PHP in templates is so last decade
What a difference a day makes.
When I started converting templates from StartBootstrap, since they bundled the Bootstrap files in their downloads, I figured I should also.
The Themes featured here now use the CDN files from Bootstrap and jQuery, after running tests on my local sever comparing serving files off my local drive versus grabbing them off of MaxCDN. The difference in speed was negligible, hardly worth the trouble in keeping your framework up to date.
After the 6th Theme I converted, which was a bit different from the previous 5 featured here, I learned a thing or two. One of them was using the CDN network, the other was that my data is portable.
My wife wanted me to sit and watch a movie last night, but I just end up falling asleep on the couch, so I looked over my mobile-friendly to-do list. My blog, my old site, can hardly read it on my tablet, let’s do it. By the time my wife’s movie was over, I already had a working blog in responsive mode.
It was a simple matter of copying head, header, navigation and footer from the old site and adjusting to different surroundings, h2 to h3, p to li, etc. Basically trying to be the least destructive of the original design, just add components.
Most blog templates have 2 pages, one for the home page, one for the article. But with Template Tags, a few lines of conditional statements makes one page do the job of two, and it’s easier to maintain.
Once the tags were in place, and I saw my data, my lines, my thoughts in glorious font-awesome splendor, I about teared up. Here was a site that started way back when in the beginnings of it all, and it was staring back at me replete with wallpaper.

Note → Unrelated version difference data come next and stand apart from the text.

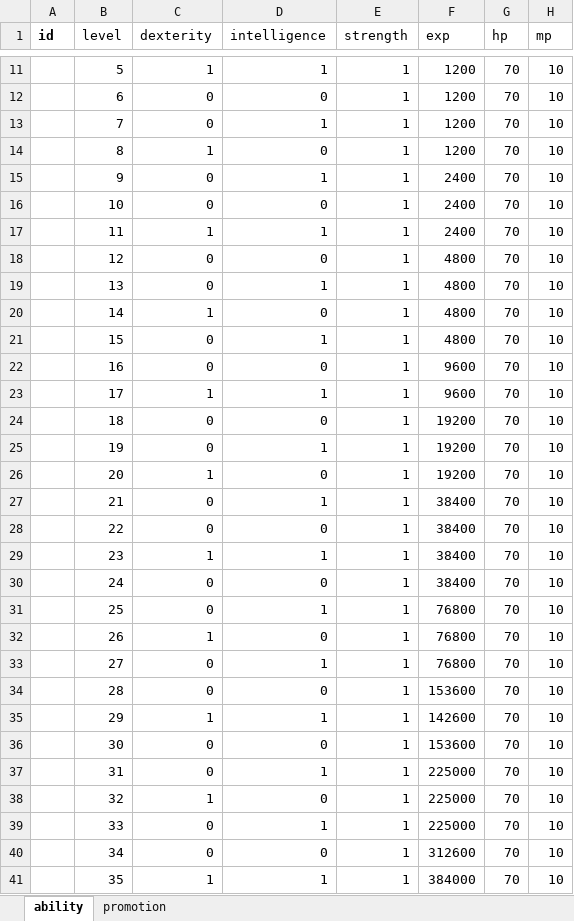
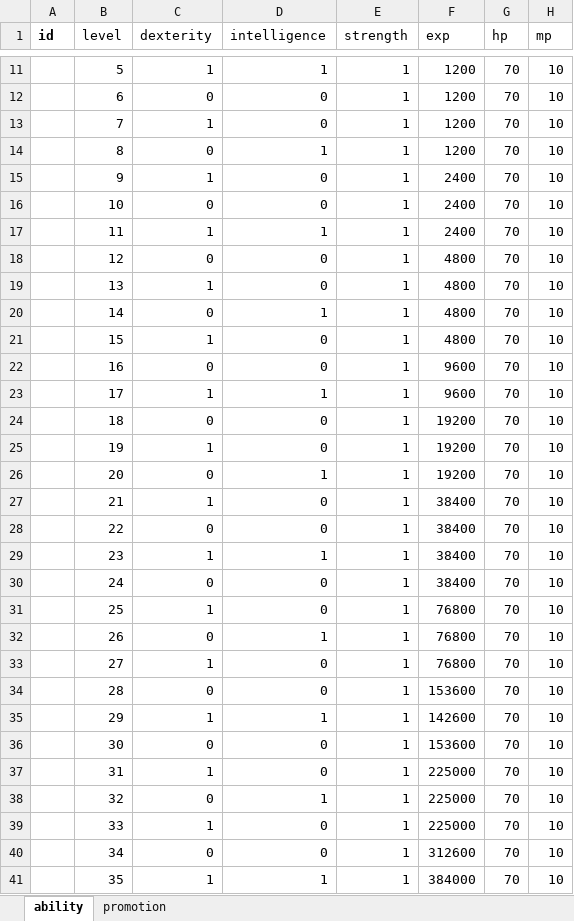
Before and after one commit to boyism80/fb, an Excel workbook: resources/table/class.xlsx, sheet ability, drawn as a sheet; only a part is shown, gaps mark what is left out; values as stored, in another font and other column widths than the file's, no borders; removed rows and columns are numbered as before the commit, all else as after; the diff covers the shown part only; the diff names each change by its address in the sheet, - before the commit and + after, or states it on an @@ line.

Commit message:
fix: swap dex and int growth in class table #928
- table: class ability dexterity and intelligence values swapped so each class grows its main stat

```diff
--- a/resources/table/class.xlsx (sheet ability)
+++ b/resources/table/class.xlsx (sheet ability)
-C13 (dexterity): 0
+C13 (dexterity): 1
-D13 (intelligence): 1
+D13 (intelligence): 0
-C14 (dexterity): 1
+C14 (dexterity): 0
-D14 (intelligence): 0
+D14 (intelligence): 1
-C15 (dexterity): 0
+C15 (dexterity): 1
-D15 (intelligence): 1
+D15 (intelligence): 0
-row 19:  | 13 | 0 | 1 | 1 | 4800 | 70 | 10
-B19 (level): 14
+B19 (level): 13
-B20 (level): 15
+B20 (level): 14
+row 21:  | 15 | 1 | 0 | 1 | 4800 | 70 | 10
-C25 (dexterity): 0
+C25 (dexterity): 1
-D25 (intelligence): 1
+D25 (intelligence): 0
-C26 (dexterity): 1
+C26 (dexterity): 0
-D26 (intelligence): 0
+D26 (intelligence): 1
-C27 (dexterity): 0
+C27 (dexterity): 1
-D27 (intelligence): 1
+D27 (intelligence): 0
-row 31:  | 25 | 0 | 1 | 1 | 76800 | 70 | 10
-B31 (level): 26
+B31 (level): 25
-B32 (level): 27
+B32 (level): 26
+row 33:  | 27 | 1 | 0 | 1 | 76800 | 70 | 10
-row 37:  | 31 | 0 | 1 | 1 | 225000 | 70 | 10
-B37 (level): 32
+B37 (level): 31
-B38 (level): 33
+B38 (level): 32
+row 39:  | 33 | 1 | 0 | 1 | 225000 | 70 | 10
```
Also changed, not shown: 1 added row, 1 removed row and 388 edited cells elsewhere in this sheet.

It took longer to pick the wallpaper than it was to do the site.